Homebuyer Guide

From questions to confidence

Simple tools and advice to help you feel at home while buying one.

Whether you’re a first-time homebuyer or an experienced homeowner, this guide can help you through the mortgage process. It will help make your home buying experience much easier.


The Define Realty Homebuyer Guide offers everything you need to know as you prepare to buy a home and will help you:

  • Understand your costs upfront

  • Determine a price range that’s realistic and comfortable for you

  • Know more about how a real estate agent can help you

  • Learn how your credit score can impact your loan

  • Identify the paperwork you need for a smooth loan process

Five Key Questions:

As you prepare to buy a home, this guide will help you answer these important questions.


1. Am I ready to buy it? 

The first step in buying a home is making sure you understand the homebuying process.


2. What do I need to know before I apply for a loan? 

Feel confident that you’re making the right choice.


3. What do I need to do before I start shopping for a home? 

Learn what you can do to get a head start.


4. How do I go about finding the perfect home and making an offer? 

Know what you want in your future home and how to find it.


5. What do I do after my offer is accepted? 

Make sure the final stretch goes smoothly, so you get your new home with minimal stress.

Think about whether you’re ready to own a home. 

Determine if you are ready to apply for a mortgage loan.

To get the best rates and the best results from lenders, you have to meet certain requirements. Review what those requirements are and how well you might meet them. 

Am I ready to buy?

Compare owning vs. renting.

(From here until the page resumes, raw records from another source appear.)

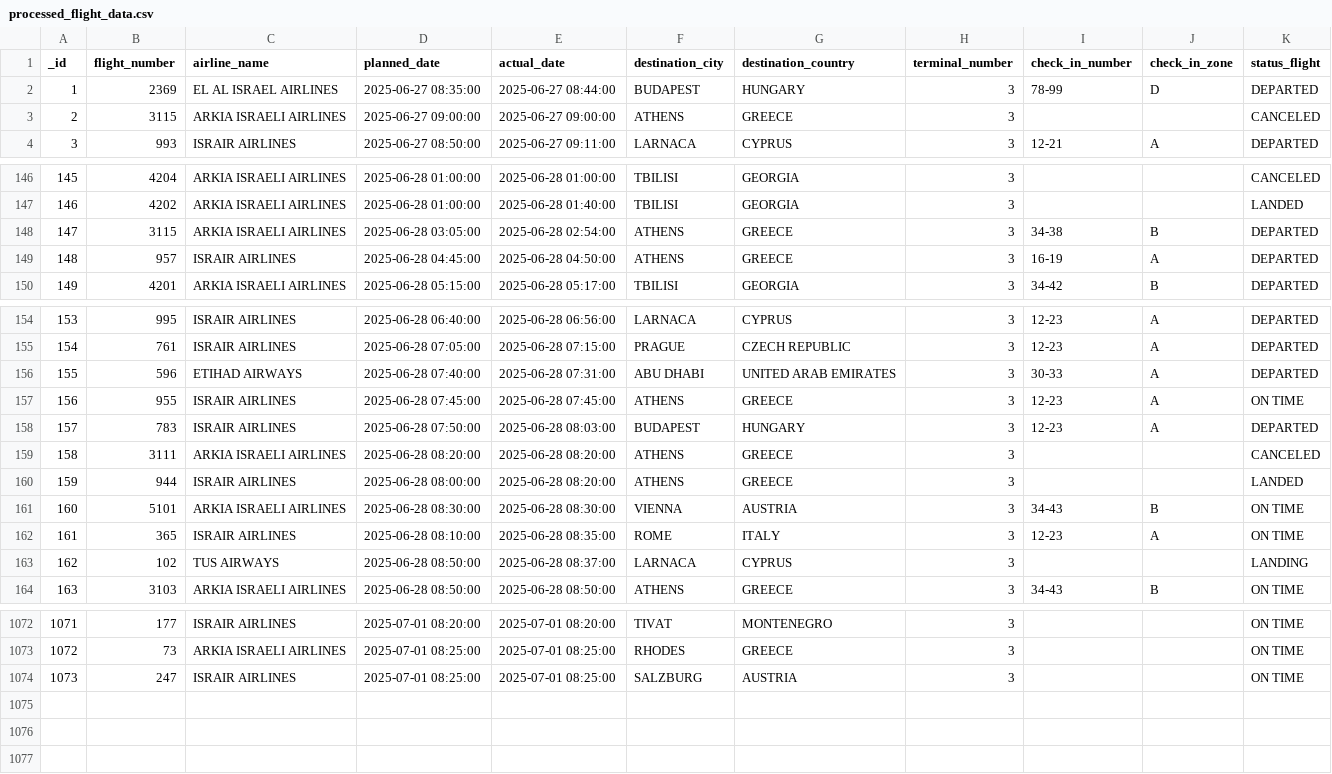
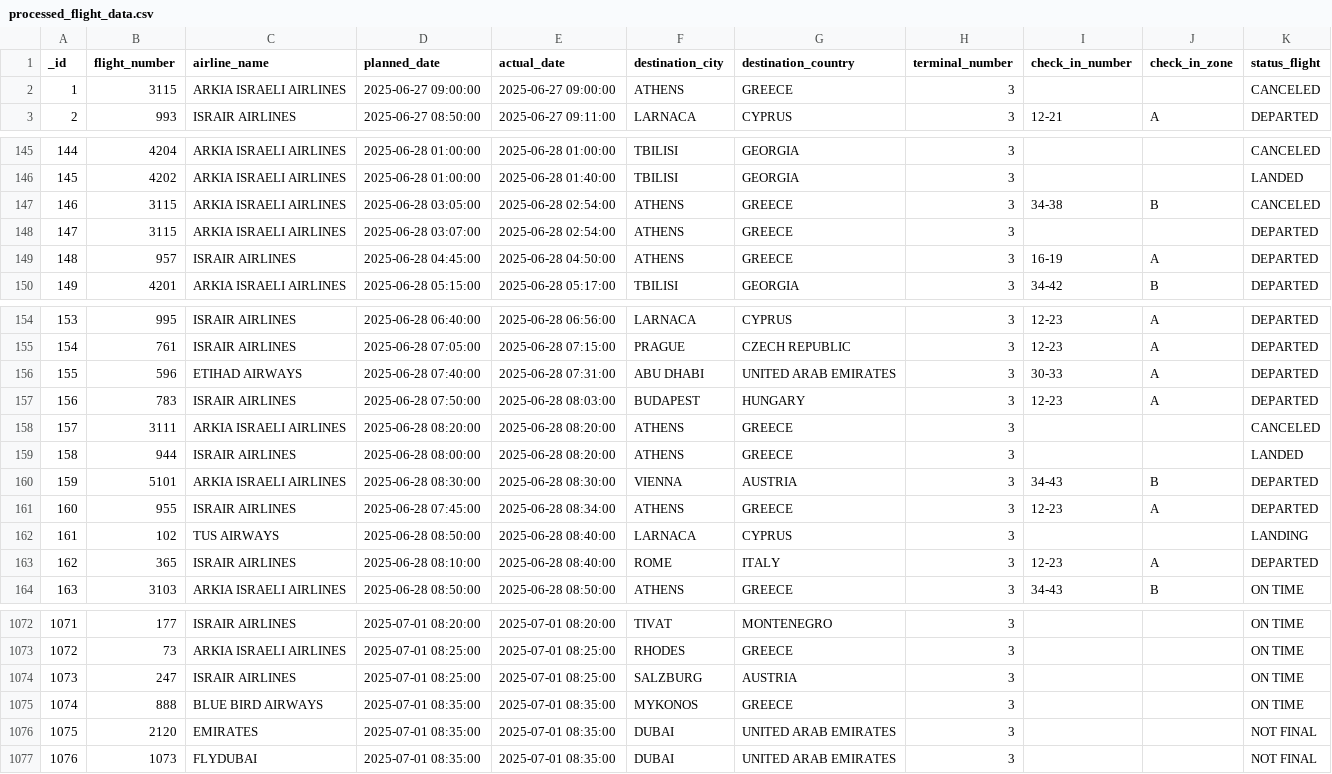
Before and after one commit to bardavidlubovsky/flight-data-pipeline, a CSV file: output/processed_flight_data.csv, drawn as a sheet; only a part is shown, gaps mark what is left out; removed rows and columns are numbered as before the commit, all else as after; the diff names each change by its address in the sheet, - before the commit and + after, or states it on an @@ line.

```diff
--- a/output/processed_flight_data.csv
+++ b/output/processed_flight_data.csv
-row 2: 1 | 2369 | EL AL ISRAEL AIRLINES | 2025-06-27 08:35:00 | 2025-06-27 08:44:00 | BUDAPEST | HUNGARY | 3 | 78-99 | D | DEPARTED
@@ column A (_id) renumbered between rows 2 and 162 @@
-K147 (status_flight): DEPARTED
+K147 (status_flight): CANCELED
+row 148: 147 | 3115 | ARKIA ISRAELI AIRLINES | 2025-06-28 03:07:00 | 2025-06-28 02:54:00 | ATHENS | GREECE | 3 |  |  | DEPARTED
-row 157: 156 | 955 | ISRAIR AIRLINES | 2025-06-28 07:45:00 | 2025-06-28 07:45:00 | ATHENS | GREECE | 3 | 12-23 | A | ON TIME
-K160:K161 (status_flight): ON TIME
+K160:K161 (status_flight): DEPARTED
-B161 (flight_number): 365
+B161 (flight_number): 955
-D161 (planned_date): 2025-06-28 08:10:00
+D161 (planned_date): 2025-06-28 07:45:00
-E161 (actual_date): 2025-06-28 08:35:00
+E161 (actual_date): 2025-06-28 08:34:00
-F161 (destination_city): ROME
+F161 (destination_city): ATHENS
-G161 (destination_country): ITALY
+G161 (destination_country): GREECE
-E162 (actual_date): 2025-06-28 08:37:00
+E162 (actual_date): 2025-06-28 08:40:00
+row 163: 162 | 365 | ISRAIR AIRLINES | 2025-06-28 08:10:00 | 2025-06-28 08:40:00 | ROME | ITALY | 3 | 12-23 | A | DEPARTED
+row 1075: 1074 | 888 | BLUE BIRD AIRWAYS | 2025-07-01 08:35:00 | 2025-07-01 08:35:00 | MYKONOS | GREECE | 3 |  |  | ON TIME
+row 1076: 1075 | 2120 | EMIRATES | 2025-07-01 08:35:00 | 2025-07-01 08:35:00 | DUBAI | UNITED ARAB EMIRATES | 3 |  |  | NOT FINAL
+row 1077: 1076 | 1073 | FLYDUBAI | 2025-07-01 08:35:00 | 2025-07-01 08:35:00 | DUBAI | UNITED ARAB EMIRATES | 3 |  |  | NOT FINAL
```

There are advantages to owning a home, but there are also disadvantages. Decide if owning or renting is the right choice for you. 


Understand the costs of homeownership.

From one-time fees and closing costs to monthly and annual expenses, there are a lot of costs homeowners face that renters don’t. 


Your credit rating is important.

Banks will use your credit rating to decide whether to lend you money and how much to lend. See how the credit bureaus rate you and what you can do to boost your score.

Before you start looking for a house, ask yourself: 


Are you comfortable with what you can afford?

If you can’t afford to buy in a certain neighborhood where you want to live, or if you’ll face a significantly longer commute from the places you can afford to live, it may make more sense to continue renting. 


Do you have a reserve of cash saved?

You’ll need money for your down payment, and you may be responsible for closing costs on the loan. You’ll also face new costs in addition to your mortgage payment. If you have limited savings, it may make sense to continue a lower cost living arrangement until you can save more. 


How financially stable are you?

If there’s a chance you could be laid off soon, or if your job requires you to move to a different city in the near future, buying may not be the best choice for you right now.


Do you have good credit? 

If you have recently missed payments or maxed out your credit cards, you may consider waiting to purchase a home until your credit improves so you can qualify for a lower interest rate.